Omit every picture while repeating the entries exactly.

[Before-and-after change records]
* * *

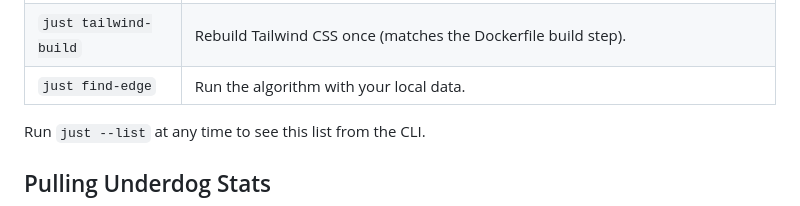
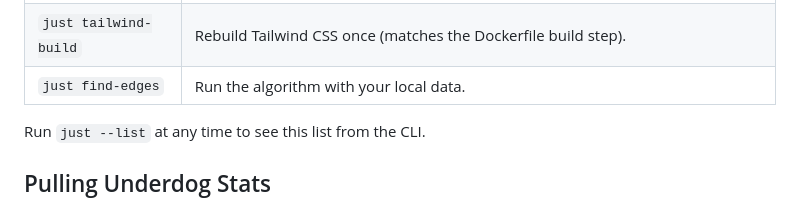
Before and after one commit to word-of-cod/woc, a Markdown page: woc-app/README.md, the part around the change. Drawn GitHub-style.

```diff
--- a/woc-app/README.md
+++ b/woc-app/README.md
@@ -29,7 +29,7 @@ Recipes (run from the repo root):
 | `just tailwind-install` | Install/update the Tailwind toolchain (node deps). |
 | `just tailwind-start` | Watch and rebuild Tailwind CSS on change (dev). |
 | `just tailwind-build` | Rebuild Tailwind CSS once (matches the Dockerfile build step). |
-| `just find-edge` | Run the algorithm with your local data. |
+| `just find-edges` | Run the algorithm with your local data. |
 
 Run `just --list` at any time to see this list from the CLI.
 
```
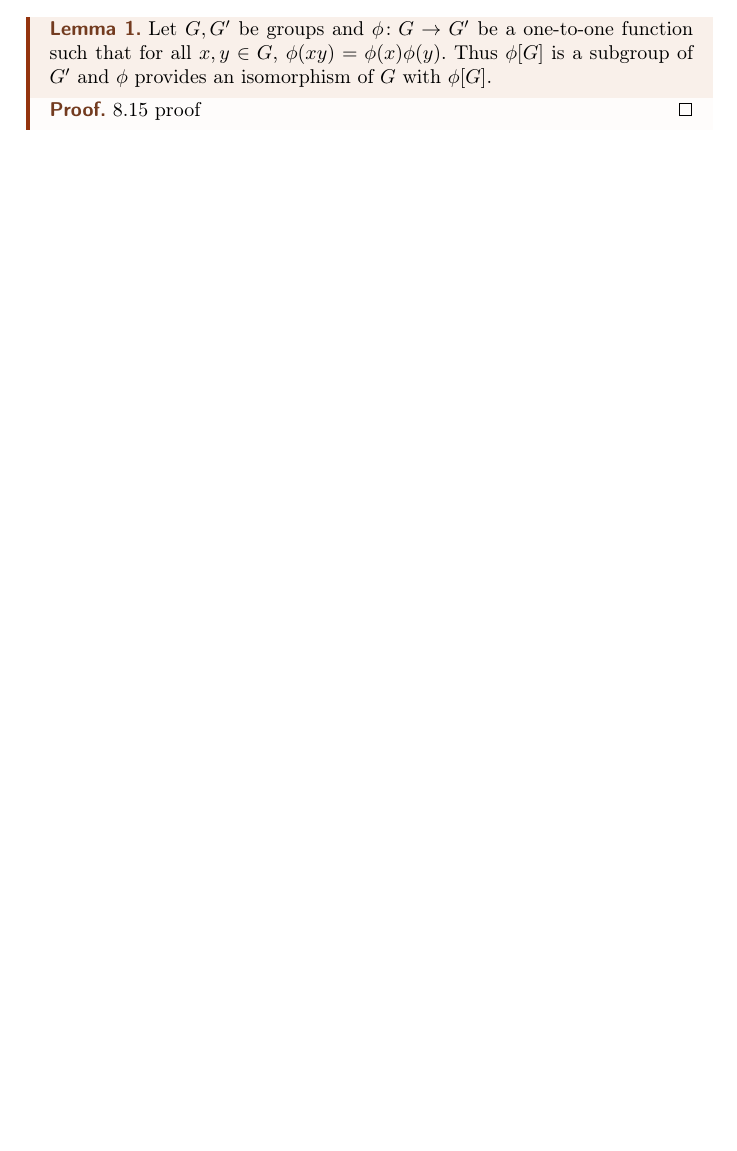
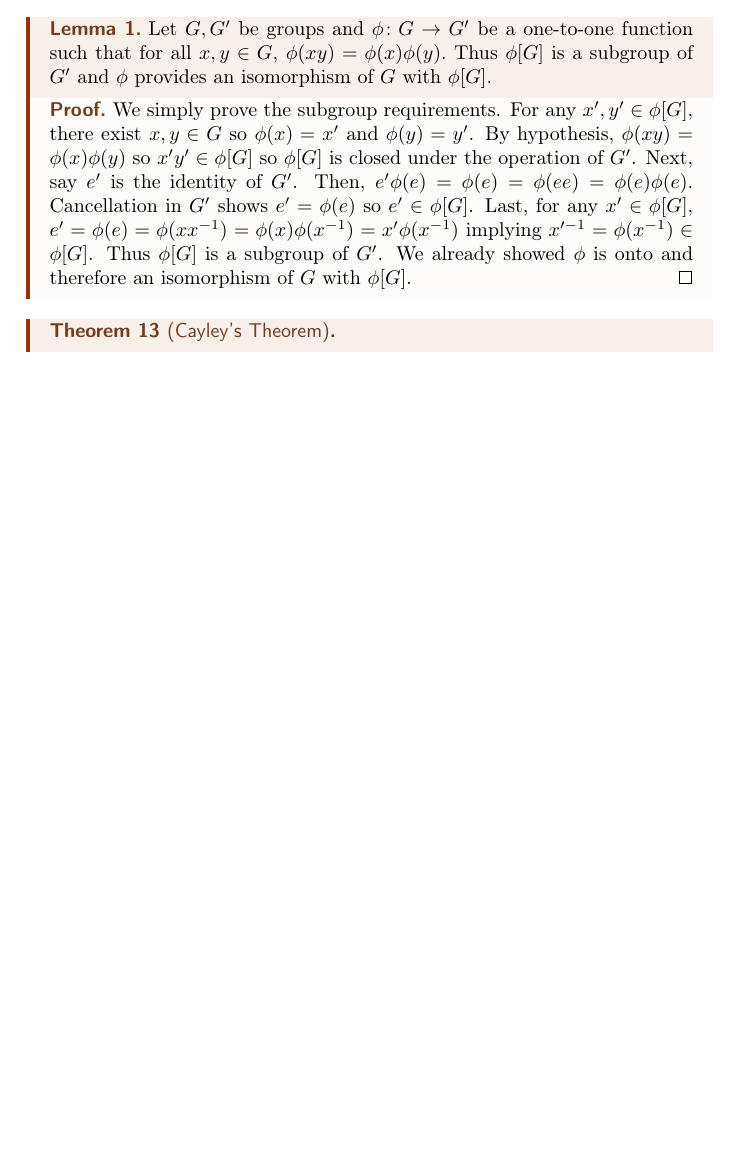
Before and after one commit to jacklipson/Notes, a LaTeX thesis (MATH 113/master.tex, which reads MATH 113/L3.tex): part of page 15 of 15, cut so that both start at the same text, the shorter picture padded with empty space. Compiled offline with pdfLaTeX.

Commit message:
modified:   MATH 113/L3.tex 	modified:   MATH 113/master.aux 	modified:   MATH 113/master.log 	modified:   MATH 113/master.out 	modified:   MATH 113/master.pdf 	new file:   MATH 113/master.synctex(busy) 	modified:   MATH 113/master.synctex.gz 	modified:   MATH 113/master.toc 	modified:   MATH 113/preamble.tex

```diff
--- a/MATH 113/L3.tex
+++ b/MATH 113/L3.tex
@@ -77,8 +77,11 @@
     Let $G, G'$ be groups and $\phi\colon G\to G'$ be a one-to-one function such that for all $x,y \in G$, $\phi(xy) = \phi(x)\phi(y).$ Thus $\phi[G]$ is a subgroup of $G'$ and $\phi$ provides an isomorphism of $G$ with $\phi[G]$.
 \end{lemma}
 \begin{proof}
-    8.15 proof
+    We simply prove the subgroup requirements. For any $x', y' \in \phi[G]$, there exist $x,y \in G$ so $\phi(x)=x'$ and $\phi(y)=y'$. By hypothesis, $\phi(xy) = \phi(x)\phi(y)$ so $x'y' \in \phi[G]$ so $\phi[G]$ is closed under the operation of $G'$. Next, say $e'$ is the identity of $G'$. Then, $e'\phi(e) = \phi(e) = \phi(ee) = \phi(e)\phi(e)$. Cancellation in $G'$ shows $e'=\phi(e)$ so $e' \in \phi[G]$. Last, for any $x' \in \phi[G]$, $e'=\phi(e)=\phi(xx^{-1})=\phi(x)\phi(x^{-1})=x'\phi(x^{-1})$ implying $x'^{-1} = \phi(x^{-1}) \in \phi[G]$. Thus $\phi[G]$ is a subgroup of $G'$. We already showed $\phi$ is onto and therefore an isomorphism of $G$ with $\phi[G]$.
 \end{proof}
+\begin{theorem}[Cayley's Theorem]
+
+\end{theorem}
 
 
 % \section{Orbits, Cycles, and the Alternating Groups}
```
Also changed, not shown: MATH 113/preamble.tex (+1 -23 lines), MATH 113/master.pdf, 6 other files.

* * *

EXERCISE OUTPUT:
Before and after one commit to word-of-cod/woc, a Markdown page: woc-app/README.md, the part around the change. Drawn GitHub-style.

```diff
--- a/woc-app/README.md
+++ b/woc-app/README.md
@@ -29,7 +29,7 @@ Recipes (run from the repo root):
 | `just tailwind-install` | Install/update the Tailwind toolchain (node deps). |
 | `just tailwind-start` | Watch and rebuild Tailwind CSS on change (dev). |
 | `just tailwind-build` | Rebuild Tailwind CSS once (matches the Dockerfile build step). |
-| `just find-edge` | Run the algorithm with your local data. |
+| `just find-edges` | Run the algorithm with your local data. |
 
 Run `just --list` at any time to see this list from the CLI.
 
```
Before and after one commit to jacklipson/Notes, a LaTeX thesis (MATH 113/master.tex, which reads MATH 113/L3.tex): part of page 15 of 15, cut so that both start at the same text, the shorter picture padded with empty space. Compiled offline with pdfLaTeX.

Commit message:
modified:   MATH 113/L3.tex 	modified:   MATH 113/master.aux 	modified:   MATH 113/master.log 	modified:   MATH 113/master.out 	modified:   MATH 113/master.pdf 	new file:   MATH 113/master.synctex(busy) 	modified:   MATH 113/master.synctex.gz 	modified:   MATH 113/master.toc 	modified:   MATH 113/preamble.tex

```diff
--- a/MATH 113/L3.tex
+++ b/MATH 113/L3.tex
@@ -77,8 +77,11 @@
     Let $G, G'$ be groups and $\phi\colon G\to G'$ be a one-to-one function such that for all $x,y \in G$, $\phi(xy) = \phi(x)\phi(y).$ Thus $\phi[G]$ is a subgroup of $G'$ and $\phi$ provides an isomorphism of $G$ with $\phi[G]$.
 \end{lemma}
 \begin{proof}
-    8.15 proof
+    We simply prove the subgroup requirements. For any $x', y' \in \phi[G]$, there exist $x,y \in G$ so $\phi(x)=x'$ and $\phi(y)=y'$. By hypothesis, $\phi(xy) = \phi(x)\phi(y)$ so $x'y' \in \phi[G]$ so $\phi[G]$ is closed under the operation of $G'$. Next, say $e'$ is the identity of $G'$. Then, $e'\phi(e) = \phi(e) = \phi(ee) = \phi(e)\phi(e)$. Cancellation in $G'$ shows $e'=\phi(e)$ so $e' \in \phi[G]$. Last, for any $x' \in \phi[G]$, $e'=\phi(e)=\phi(xx^{-1})=\phi(x)\phi(x^{-1})=x'\phi(x^{-1})$ implying $x'^{-1} = \phi(x^{-1}) \in \phi[G]$. Thus $\phi[G]$ is a subgroup of $G'$. We already showed $\phi$ is onto and therefore an isomorphism of $G$ with $\phi[G]$.
 \end{proof}
+\begin{theorem}[Cayley's Theorem]
+
+\end{theorem}
 
 
 % \section{Orbits, Cycles, and the Alternating Groups}
```
Also changed, not shown: MATH 113/preamble.tex (+1 -23 lines), MATH 113/master.pdf, 6 other files.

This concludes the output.